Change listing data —
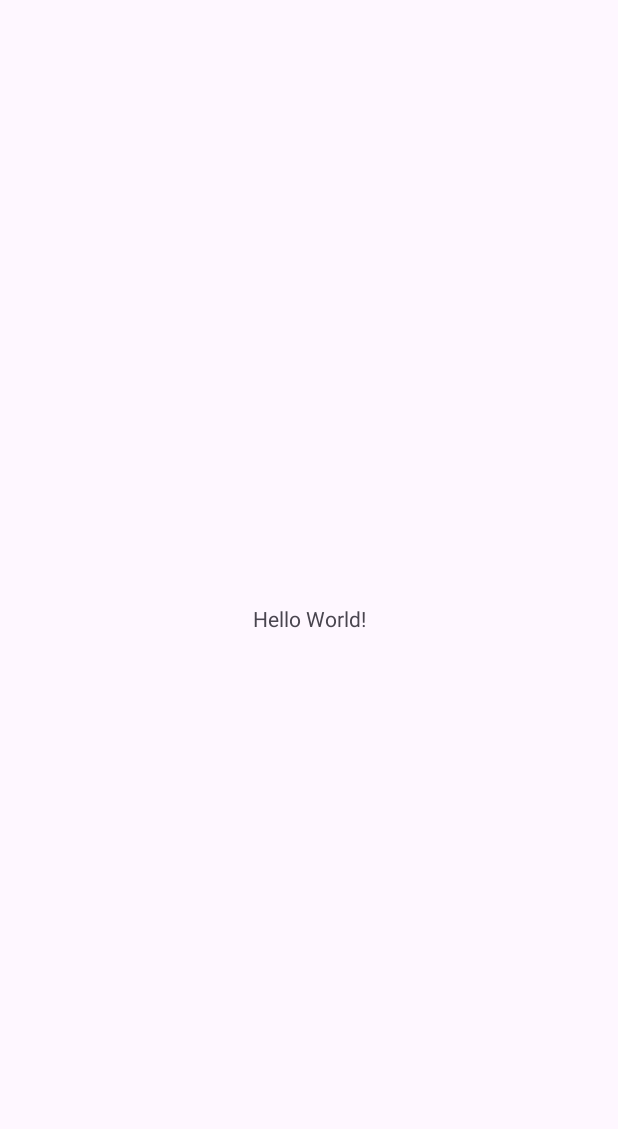
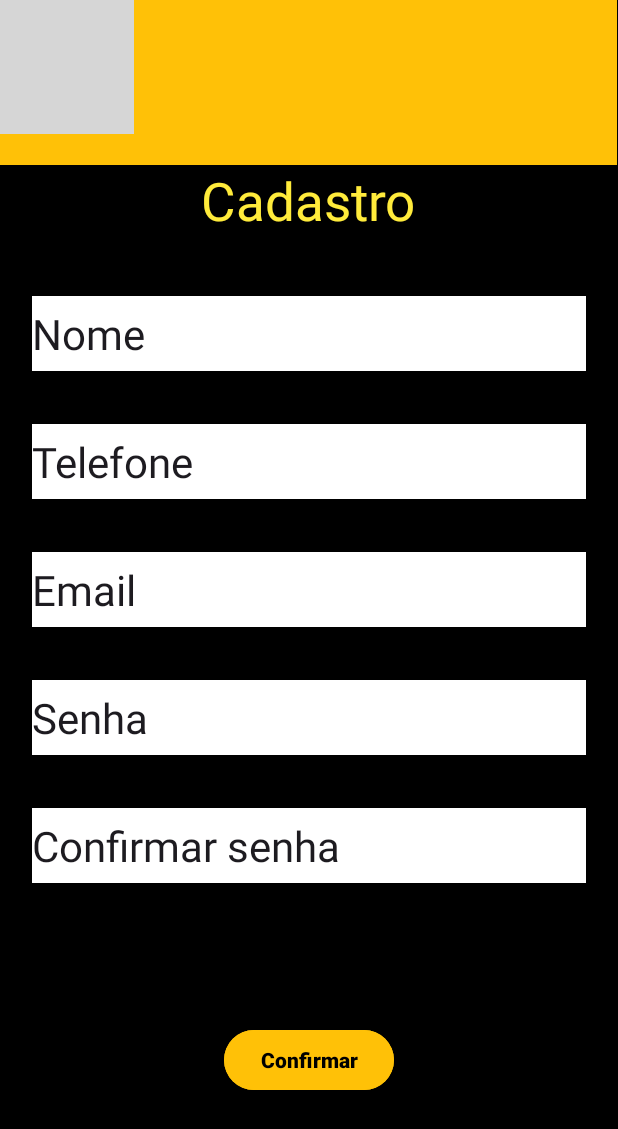
Before and after one commit to xxlabosxx/SafeGuardPro, an Android app: the screen it shows after launch (MainActivity), on a phone screen of 412 x 824 dp. Before the commit the part shown is almost empty. Shown: the top 1129 px of the screen. Run offline under Robolectric (Android 15) with nearby library versions, the phone set to English and light mode, and no system bars; grey boxes are pictures that could not be loaded.

```diff
--- a/app/src/main/res/layout/activity_main.xml
+++ b/app/src/main/res/layout/activity_main.xml
@@ -4,15 +4,151 @@
     xmlns:tools="http://schemas.android.com/tools"
     android:layout_width="match_parent"
     android:layout_height="match_parent"
+    android:background="@color/black"
     tools:context=".view.MainActivity">
 
+
+    <EditText
+        android:id="@+id/telefonetxt"
+        android:layout_width="369dp"
+        android:layout_height="50dp"
+        android:layout_centerInParent="true"
+        android:layout_marginTop="35dp"
+        android:background="@color/cardview_light_background"
+        android:text="@string/telefone"
+        android:textSize="28sp"
+        app:layout_constraintEnd_toEndOf="parent"
+        app:layout_constraintStart_toStartOf="parent"
+        app:layout_constraintTop_toBottomOf="@+id/nometxt" />
+
+    <EditText
+        android:id="@+id/confirmasenhatxt"
+        android:layout_width="369dp"
+        android:layout_height="50dp"
+        android:layout_centerInParent="true"
+        android:layout_marginTop="35dp"
+        android:background="@color/cardview_light_background"
+        android:radius="25dp"
+        android:text="@string/confirmar_senha"
+        android:textSize="28sp"
+        app:layout_constraintEnd_toEndOf="parent"
+        app:layout_constraintStart_toStartOf="parent"
+        app:layout_constraintTop_toBottomOf="@+id/senhatxt" />
+
+    <EditText
+        android:id="@+id/senhatxt"
+        android:layout_width="369dp"
+        android:layout_height="50dp"
+        android:layout_centerInParent="true"
+        android:layout_marginTop="35dp"
+        android:background="@color/cardview_light_background"
+        android:radius="25dp"
+        android:text="@string/senha"
+        android:textSize="28sp"
+        app:layout_constraintEnd_toEndOf="parent"
+        app:layout_constraintStart_toStartOf="parent"
+        app:layout_constraintTop_toBottomOf="@+id/emailtxt" />
+
+
     <TextView
+        android:id="@+id/textView"
         android:layout_width="wrap_content"
         android:layout_height="wrap_content"
-        android:text="Hello World!"
+        android:text="@string/cadastro"
+        android:textColor="#FFEB3B"
+        android:textSize="35sp"
+        app:layout_constraintEnd_toEndOf="parent"
+        app:layout_constraintHorizontal_bias="0.498"
+        app:layout_constraintStart_toStartOf="parent"
+        app:layout_constraintTop_toBottomOf="@+id/materialToolbar" />
+
+    <EditText
+        android:id="@+id/nometxt"
+        android:layout_width="369dp"
+        android:layout_height="50dp"
+        app:circularflow_radiusInDP=""
+        android:layout_centerInParent="true"
+        android:layout_marginTop="40dp"
+        android:background="@color/cardview_light_background"
+        android:text="@string/nome"
+        android:textSize="28sp"
+        app:layout_constraintEnd_toEndOf="parent"
+        app:layout_constraintStart_toStartOf="parent"
+        app:layout_constraintTop_toBottomOf="@+id/textView" />
+
+    <EditText
+        android:id="@+id/emailtxt"
+        android:layout_width="369dp"
+        android:layout_height="50dp"
+        android:layout_centerInParent="true"
+        android:layout_marginTop="35dp"
+        android:background="@color/cardview_light_background"
+        android:radius="25dp"
+        android:text="@string/email"
+        android:textSize="28sp"
+        app:layout_constraintEnd_toEndOf="parent"
+        app:layout_constraintStart_toStartOf="parent"
+        app:layout_constraintTop_toBottomOf="@+id/telefonetxt" />
+
+        <com.google.android.material.appbar.MaterialToolbar
+            android:id="@+id/materialToolbar"
+
+            android:layout_width="411dp"
+            android:layout_height="110dp"
+            android:background="@color/white"
+            android:backgroundTint="#FFC107"
+            android:minHeight="?attr/actionBarSize"
+            tools:ignore="MissingConstraints" />
+
+    <ImageView
+        android:id="@+id/imageView"
+        android:layout_width="89dp"
+        android:layout_height="89dp"
+        app:srcCompat="@drawable/safe_guard_pro_1_removebg_preview_3"
+        tools:ignore="MissingConstraints"
+        tools:layout_editor_absoluteX="0dp"
+        tools:layout_editor_absoluteY="16dp" />
+
+    <ImageView
+        android:id="@+id/imageView2"
+        android:layout_width="wrap_content"
+        android:layout_height="wrap_content"
+        app:srcCompat="@drawable/icone"
+        tools:layout_editor_absoluteX="325dp"
+        tools:layout_editor_absoluteY="16dp"
+        tools:ignore="MissingConstraints" />
+
+    <ImageView
+        android:id="@+id/imageView3"
+        android:layout_width="wrap_content"
+        android:layout_height="wrap_content"
+        app:srcCompat="@drawable/notificao"
+        tools:layout_editor_absoluteX="262dp"
+        tools:layout_editor_absoluteY="36dp"
+        tools:ignore="MissingConstraints" />
+
+    <ImageView
+        android:id="@+id/imageView4"
+        android:layout_width="wrap_content"
+        android:layout_height="wrap_content"
+        app:srcCompat="@drawable/seta"
+        tools:layout_editor_absoluteX="220dp"
+        tools:layout_editor_absoluteY="51dp"
+        tools:ignore="MissingConstraints" />
+
+    <Button
+        android:id="@+id/cadastrobtn"
+        android:layout_width="wrap_content"
+        android:layout_height="wrap_content"
+        android:text="@string/confirmar"
+        android:textStyle="bold"
+        android:textColor="@color/black"
+        android:backgroundTint="#FFC107"
         app:layout_constraintBottom_toBottomOf="parent"
         app:layout_constraintEnd_toEndOf="parent"
         app:layout_constraintStart_toStartOf="parent"
-        app:layout_constraintTop_toTopOf="parent" />
+        app:layout_constraintTop_toBottomOf="@+id/confirmasenhatxt"
+        tools:ignore="MissingConstraints"/>
+
 
 </androidx.constraintlayout.widget.ConstraintLayout>
--- a/app/src/main/res/values/strings.xml
+++ b/app/src/main/res/values/strings.xml
@@ -1,3 +1,10 @@
 <resources>
     <string name="app_name">SafeGuardPro</string>
+    <string name="cadastro">Cadastro</string>
+    <string name="senha">Senha</string>
+    <string name="confirmar_senha">Confirmar senha</string>
+    <string name="telefone">Telefone</string>
+    <string name="email">Email</string>
+    <string name="nome">Nome</string>
+    <string name="confirmar">Confirmar</string>
 </resources>
```
Also changed, not shown: app/src/main/res/drawable/icone.png (added), app/src/main/res/drawable/notificao.png (added), app/src/main/res/drawable/seta.png (added).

WHAT TO WORK ON —
Without the pictures, return the records above exactly as given.

SOLUTION TO THIS EXERCISE —
Before and after one commit to xxlabosxx/SafeGuardPro, an Android app: the screen it shows after launch (MainActivity), on a phone screen of 412 x 824 dp. Before the commit the part shown is almost empty. Shown: the top 1129 px of the screen. Run offline under Robolectric (Android 15) with nearby library versions, the phone set to English and light mode, and no system bars; grey boxes are pictures that could not be loaded.

```diff
--- a/app/src/main/res/layout/activity_main.xml
+++ b/app/src/main/res/layout/activity_main.xml
@@ -4,15 +4,151 @@
     xmlns:tools="http://schemas.android.com/tools"
     android:layout_width="match_parent"
     android:layout_height="match_parent"
+    android:background="@color/black"
     tools:context=".view.MainActivity">
 
+
+    <EditText
+        android:id="@+id/telefonetxt"
+        android:layout_width="369dp"
+        android:layout_height="50dp"
+        android:layout_centerInParent="true"
+        android:layout_marginTop="35dp"
+        android:background="@color/cardview_light_background"
+        android:text="@string/telefone"
+        android:textSize="28sp"
+        app:layout_constraintEnd_toEndOf="parent"
+        app:layout_constraintStart_toStartOf="parent"
+        app:layout_constraintTop_toBottomOf="@+id/nometxt" />
+
+    <EditText
+        android:id="@+id/confirmasenhatxt"
+        android:layout_width="369dp"
+        android:layout_height="50dp"
+        android:layout_centerInParent="true"
+        android:layout_marginTop="35dp"
+        android:background="@color/cardview_light_background"
+        android:radius="25dp"
+        android:text="@string/confirmar_senha"
+        android:textSize="28sp"
+        app:layout_constraintEnd_toEndOf="parent"
+        app:layout_constraintStart_toStartOf="parent"
+        app:layout_constraintTop_toBottomOf="@+id/senhatxt" />
+
+    <EditText
+        android:id="@+id/senhatxt"
+        android:layout_width="369dp"
+        android:layout_height="50dp"
+        android:layout_centerInParent="true"
+        android:layout_marginTop="35dp"
+        android:background="@color/cardview_light_background"
+        android:radius="25dp"
+        android:text="@string/senha"
+        android:textSize="28sp"
+        app:layout_constraintEnd_toEndOf="parent"
+        app:layout_constraintStart_toStartOf="parent"
+        app:layout_constraintTop_toBottomOf="@+id/emailtxt" />
+
+
     <TextView
+        android:id="@+id/textView"
         android:layout_width="wrap_content"
         android:layout_height="wrap_content"
-        android:text="Hello World!"
+        android:text="@string/cadastro"
+        android:textColor="#FFEB3B"
+        android:textSize="35sp"
+        app:layout_constraintEnd_toEndOf="parent"
+        app:layout_constraintHorizontal_bias="0.498"
+        app:layout_constraintStart_toStartOf="parent"
+        app:layout_constraintTop_toBottomOf="@+id/materialToolbar" />
+
+    <EditText
+        android:id="@+id/nometxt"
+        android:layout_width="369dp"
+        android:layout_height="50dp"
+        app:circularflow_radiusInDP=""
+        android:layout_centerInParent="true"
+        android:layout_marginTop="40dp"
+        android:background="@color/cardview_light_background"
+        android:text="@string/nome"
+        android:textSize="28sp"
+        app:layout_constraintEnd_toEndOf="parent"
+        app:layout_constraintStart_toStartOf="parent"
+        app:layout_constraintTop_toBottomOf="@+id/textView" />
+
+    <EditText
+        android:id="@+id/emailtxt"
+        android:layout_width="369dp"
+        android:layout_height="50dp"
+        android:layout_centerInParent="true"
+        android:layout_marginTop="35dp"
+        android:background="@color/cardview_light_background"
+        android:radius="25dp"
+        android:text="@string/email"
+        android:textSize="28sp"
+        app:layout_constraintEnd_toEndOf="parent"
+        app:layout_constraintStart_toStartOf="parent"
+        app:layout_constraintTop_toBottomOf="@+id/telefonetxt" />
+
+        <com.google.android.material.appbar.MaterialToolbar
+            android:id="@+id/materialToolbar"
+
+            android:layout_width="411dp"
+            android:layout_height="110dp"
+            android:background="@color/white"
+            android:backgroundTint="#FFC107"
+            android:minHeight="?attr/actionBarSize"
+            tools:ignore="MissingConstraints" />
+
+    <ImageView
+        android:id="@+id/imageView"
+        android:layout_width="89dp"
+        android:layout_height="89dp"
+        app:srcCompat="@drawable/safe_guard_pro_1_removebg_preview_3"
+        tools:ignore="MissingConstraints"
+        tools:layout_editor_absoluteX="0dp"
+        tools:layout_editor_absoluteY="16dp" />
+
+    <ImageView
+        android:id="@+id/imageView2"
+        android:layout_width="wrap_content"
+        android:layout_height="wrap_content"
+        app:srcCompat="@drawable/icone"
+        tools:layout_editor_absoluteX="325dp"
+        tools:layout_editor_absoluteY="16dp"
+        tools:ignore="MissingConstraints" />
+
+    <ImageView
+        android:id="@+id/imageView3"
+        android:layout_width="wrap_content"
+        android:layout_height="wrap_content"
+        app:srcCompat="@drawable/notificao"
+        tools:layout_editor_absoluteX="262dp"
+        tools:layout_editor_absoluteY="36dp"
+        tools:ignore="MissingConstraints" />
+
+    <ImageView
+        android:id="@+id/imageView4"
+        android:layout_width="wrap_content"
+        android:layout_height="wrap_content"
+        app:srcCompat="@drawable/seta"
+        tools:layout_editor_absoluteX="220dp"
+        tools:layout_editor_absoluteY="51dp"
+        tools:ignore="MissingConstraints" />
+
+    <Button
+        android:id="@+id/cadastrobtn"
+        android:layout_width="wrap_content"
+        android:layout_height="wrap_content"
+        android:text="@string/confirmar"
+        android:textStyle="bold"
+        android:textColor="@color/black"
+        android:backgroundTint="#FFC107"
         app:layout_constraintBottom_toBottomOf="parent"
         app:layout_constraintEnd_toEndOf="parent"
         app:layout_constraintStart_toStartOf="parent"
-        app:layout_constraintTop_toTopOf="parent" />
+        app:layout_constraintTop_toBottomOf="@+id/confirmasenhatxt"
+        tools:ignore="MissingConstraints"/>
+
 
 </androidx.constraintlayout.widget.ConstraintLayout>
--- a/app/src/main/res/values/strings.xml
+++ b/app/src/main/res/values/strings.xml
@@ -1,3 +1,10 @@
 <resources>
     <string name="app_name">SafeGuardPro</string>
+    <string name="cadastro">Cadastro</string>
+    <string name="senha">Senha</string>
+    <string name="confirmar_senha">Confirmar senha</string>
+    <string name="telefone">Telefone</string>
+    <string name="email">Email</string>
+    <string name="nome">Nome</string>
+    <string name="confirmar">Confirmar</string>
 </resources>
```
Also changed, not shown: app/src/main/res/drawable/icone.png (added), app/src/main/res/drawable/notificao.png (added), app/src/main/res/drawable/seta.png (added).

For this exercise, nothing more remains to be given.